My husband and I are going to try and set a new routine for our garden. Set aside one day a week specifically for planting and, if possible, the day before any forecast rain. Other days will be for maintenance as weather permits and our other activities. It’s so nice that we no longer have to just do the garden on weekends but can now work in it any day of the week that we choose.
Today, it’s a Public Holiday in Melbourne (Melbourne Cup Day) so we elected to spend the afternoon planting trees and bushes that we had sitting in pots for some time. A Silver Princess Eucalypt, some Autumn Joy Sedum, a Blackwood Wattle and some other indigenous bushes that we got from the local community nursery quite some months ago.
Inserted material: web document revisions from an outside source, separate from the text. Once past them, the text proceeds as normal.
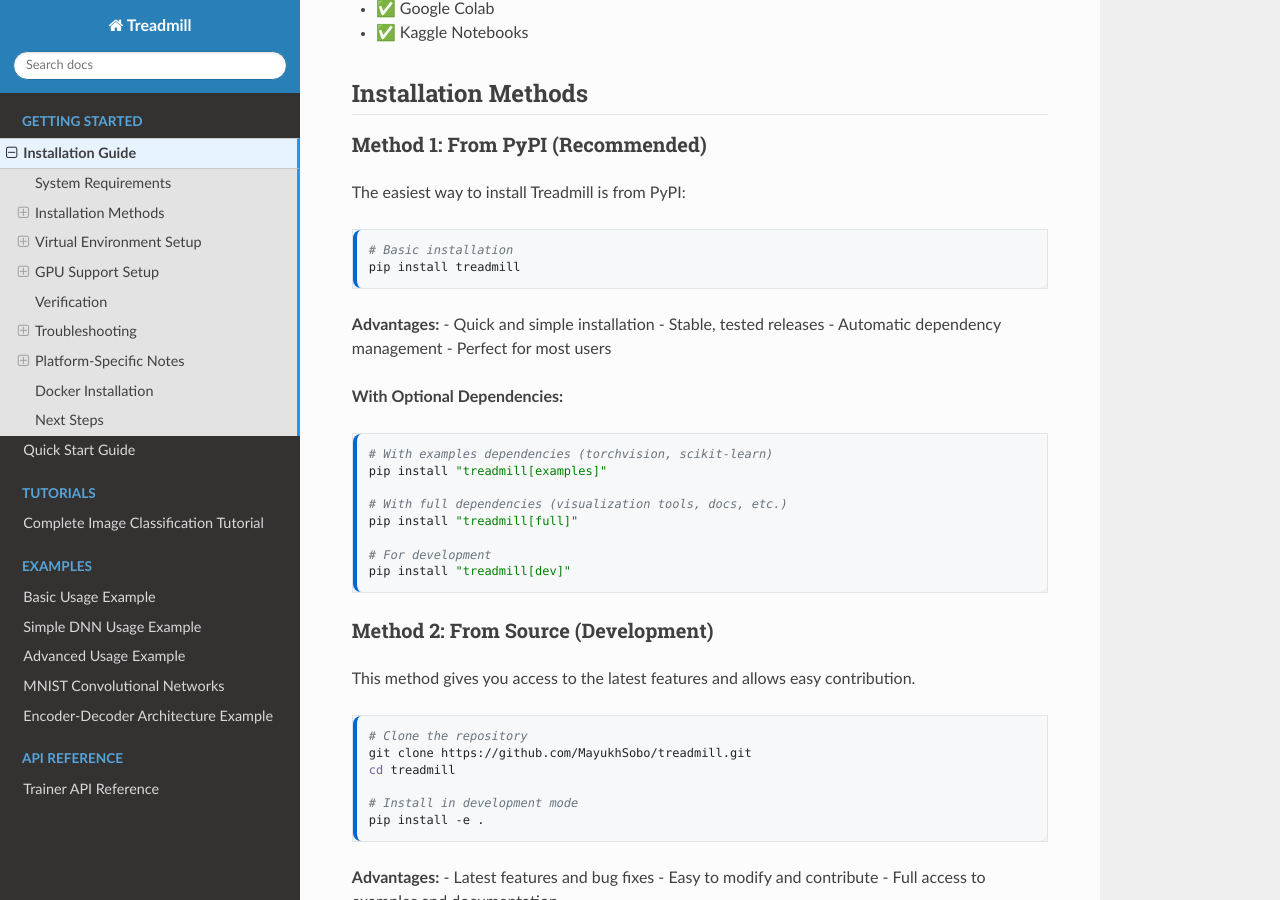
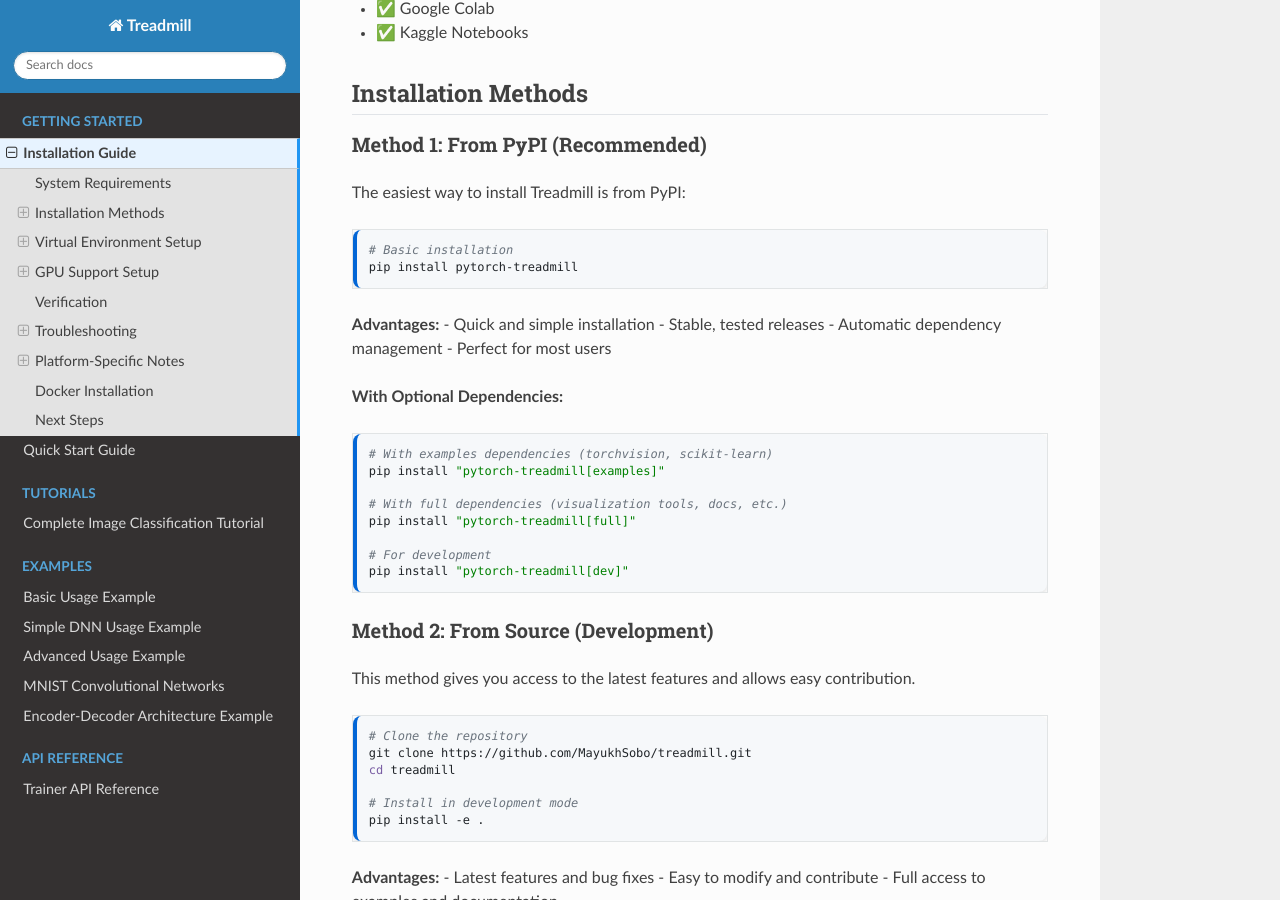
Before and after one commit to MayukhSobo/trademil, a Sphinx documentation site: the page built from docs/user_guide/installation.rst, in a window 1280 px wide and 900 px high, scrolled down 559 px. Built offline with Sphinx 7.4.7 and the Read the Docs theme 3.1.0, drawn with Linux system fonts in a browser that asks for light colours; pages that are not in the unit, such as notebooks, are missing from menus; some of the changed text lies outside the part shown.

Commit message:
fix: rename package to pytorch-treadmill to resolve PyPI name conflict
- Change package name from 'treadmill' to 'pytorch-treadmill'
- Update all references in pyproject.toml, setup.py, README, and docs
- Fix PyPI URLs to use correct repository information
- Update workflow success messages with new package name
- Resolves 403 Forbidden error caused by existing 'treadmill' package owned by Morgan Stanley

```diff
--- a/docs/user_guide/installation.rst
+++ b/docs/user_guide/installation.rst
@@ -32,7 +32,7 @@
 .. code-block:: bash
 
     # Basic installation
-    pip install treadmill
+    pip install pytorch-treadmill
 
 **Advantages:**
 - Quick and simple installation
@@ -45,13 +45,13 @@
 .. code-block:: bash
 
     # With examples dependencies (torchvision, scikit-learn)
-    pip install "treadmill[examples]"
+    pip install "pytorch-treadmill[examples]"
 
     # With full dependencies (visualization tools, docs, etc.)
-    pip install "treadmill[full]"
+    pip install "pytorch-treadmill[full]"
 
     # For development
-    pip install "treadmill[dev]"
+    pip install "pytorch-treadmill[dev]"
 
 Method 2: From Source (Development)
 ^^^^^^^^^^^^^^^^^^^^^^^^^^^^^^^^^^^^
@@ -203,7 +203,7 @@
 .. code-block:: bash
 
     # Install from PyPI
-    pip install treadmill
+    pip install pytorch-treadmill
 
     # Test basic import
     python -c "import treadmill; print(f'Treadmill {treadmill.__version__} installed successfully!')"
@@ -334,7 +334,7 @@
 .. code-block:: python
 
     # In a Colab cell (PyPI installation - recommended)
-    !pip install treadmill
+    !pip install pytorch-treadmill
 
     # Or from source for latest features
     !git clone https://github.com/MayukhSobo/treadmill.git
```
Also changed, not shown: README.md (+4 -4 lines), pyproject.toml (+5 -5 lines), setup.py (+5 -5 lines), 2 other files.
We have one Silver Princess in the ground below the billabong so put the second near it, with the intention of getting a third sometime soon to add to them. While there we could hear the little ducklings cheeping and I moved further up the bank to have a look. There was mum and dad with their eight little ones in the water but down the southern end opposite to my end. Later they moved up the northern end as Gray and I moved down the southern side of the paddock to work.
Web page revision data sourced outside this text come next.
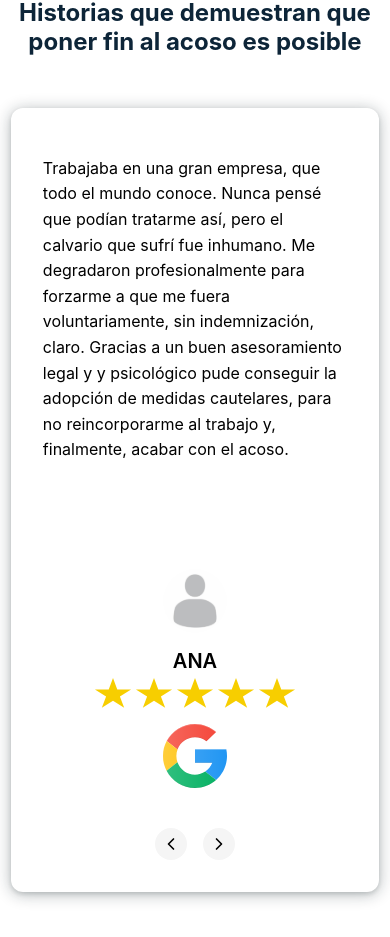
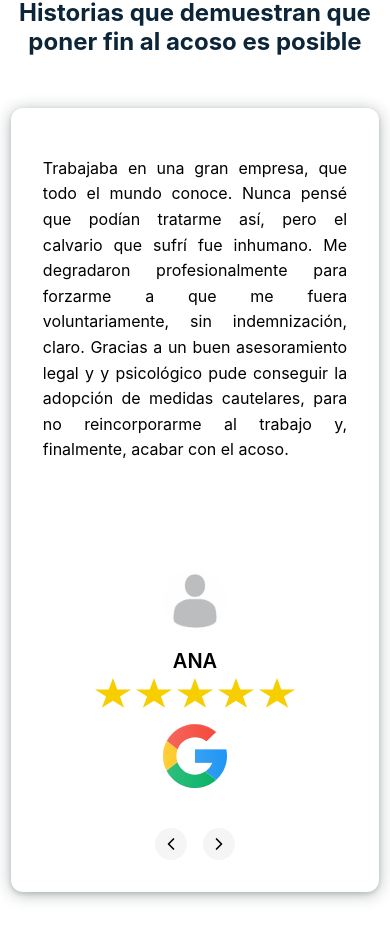
Before and after one commit to IvanOnGit/safe-work, a React (Vite) app: page / in a window 390 px wide. Shown: the part 4510-5447 px from the top of the page. Built offline with nearby package versions, Linux system fonts and the light colour scheme.

Commit message:
justify content on mobile for recommendations added

```diff
--- a/src/components/Recomendations/styles.ts
+++ b/src/components/Recomendations/styles.ts
@@ -51,6 +51,10 @@ export const TextContainer = styled.div`
   font-size: 1rem;
   flex-grow: 1; /* Permite que el texto se acomode sin cambiar el tamaño */
   overflow: hidden; /* Asegura que el texto largo no modifique la altura */
+
+  @media (max-width: 768px) {
+    text-align: justify;
+  }
 `;
 
 export const PersonAndLogoContainer = styled.div`
```
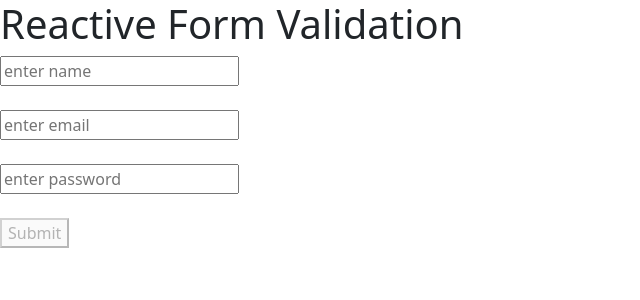
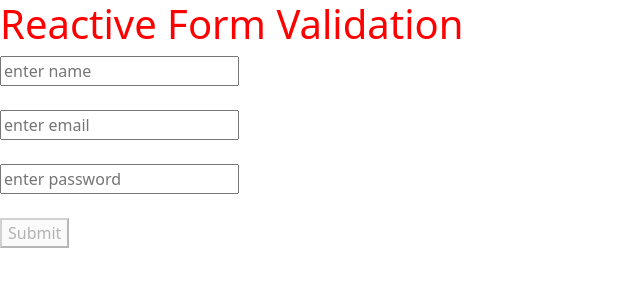
Before and after one commit to j4sumit/angularPractice, an Angular app: page / in a window 1280 px wide. Shown: the top 300 px of the page, without its empty margins (0-640 px from the left). Built offline with nearby package versions, Linux system fonts and the light colour scheme.

Commit message:
Directives in Angular

```diff
--- a/src/app/app.component.html
+++ b/src/app/app.component.html
@@ -1,6 +1,6 @@
-<h1>Reactive Form Validation</h1>
+<h1 appRedColor>Reactive Form Validation</h1>
 <form [formGroup]="loginForm" (ngSubmit)="loginUser()">
-    <input type="text" placeholder="enter name"  formControlName="name">
+    <input appRedColor type="text" placeholder="enter name"  formControlName="name">
     <br>
     <span *ngIf="name && name.invalid && name.touched" style="color: red;">This field is not valid</span>
     <br>
--- a/src/app/app.module.ts
+++ b/src/app/app.module.ts
@@ -6,12 +6,14 @@ import { AppComponent } from './app.component';
 import { NgbModule } from '@ng-bootstrap/ng-bootstrap'
 import {MatButtonModule} from '@angular/material/button'
 import {MatBadgeModule} from '@angular/material/badge';
-import {ReactiveFormsModule} from '@angular/forms'
+import {ReactiveFormsModule} from '@angular/forms';
+import { RedColorDirective } from './red-color.directive'
 
 
 @NgModule({
   declarations: [
     AppComponent,
+    RedColorDirective,
   ],
   imports: [
     BrowserModule,
--- /dev/null
+++ b/src/app/red-color.directive.ts
@@ -0,0 +1,12 @@
+import { Directive,ElementRef } from '@angular/core';
+
+@Directive({
+  selector: '[appRedColor]'
+})
+export class RedColorDirective {
+
+  constructor(el: ElementRef) {
+    el.nativeElement.style.color="red"
+  }
+
+}
```
Also changed, not shown: 1 other file (tests, documents, lock files or other folders).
While I was clearing some weeds from a spot to plant the Autumn Joy a bit later on I heard some movement and saw a blue-tongued lizard move through the grass. Didn’t realise it was there but I stood and watched it for awhile and then moved to another area, so I could leave it in peace.
We had four potted sedums so planted those and then I snipped pups from other sedums near by and planted them in the ground too. We’ll gradually have a large section of just sedums and it will look a picture late February and right through Autumn.
The wattle was planted on the opposite side of the southern creek bed, diagonally from one we planted a year or so ago, that is going really well. Eventually the two will probably meet across the creek, once mature and will be a great place for birds to sit, and for wildlife to be under the trees.
The other indigenous bushes were planted along the southern fence line – we plan to have a border of plants all along the south, the west and north fence lines over time. It will produce a lovely green border for our paddock garden, and hopefully, eventually, be an environment that looks after itself well.
We did notice that the bottom garden bed, where we’ve hardly done anything to date, is filling up with lots of indigenous bushes. Goodenias, Dusty Millers, Spinosa Bibosa, Pimelea flava (yellow rice flower),Ozothamnus ferrugineu, a native daisy bush of some sort, and lots of Chocolate lilies too. We probably won’t need to plant much in this section as it’s doing it all itself. So much the sheep had been eating down for years and we had no idea! We are truly enjoying discovering what must have been a long time ago on our paddock and now we’re helping it to restore itself, as well as adding to what’s there.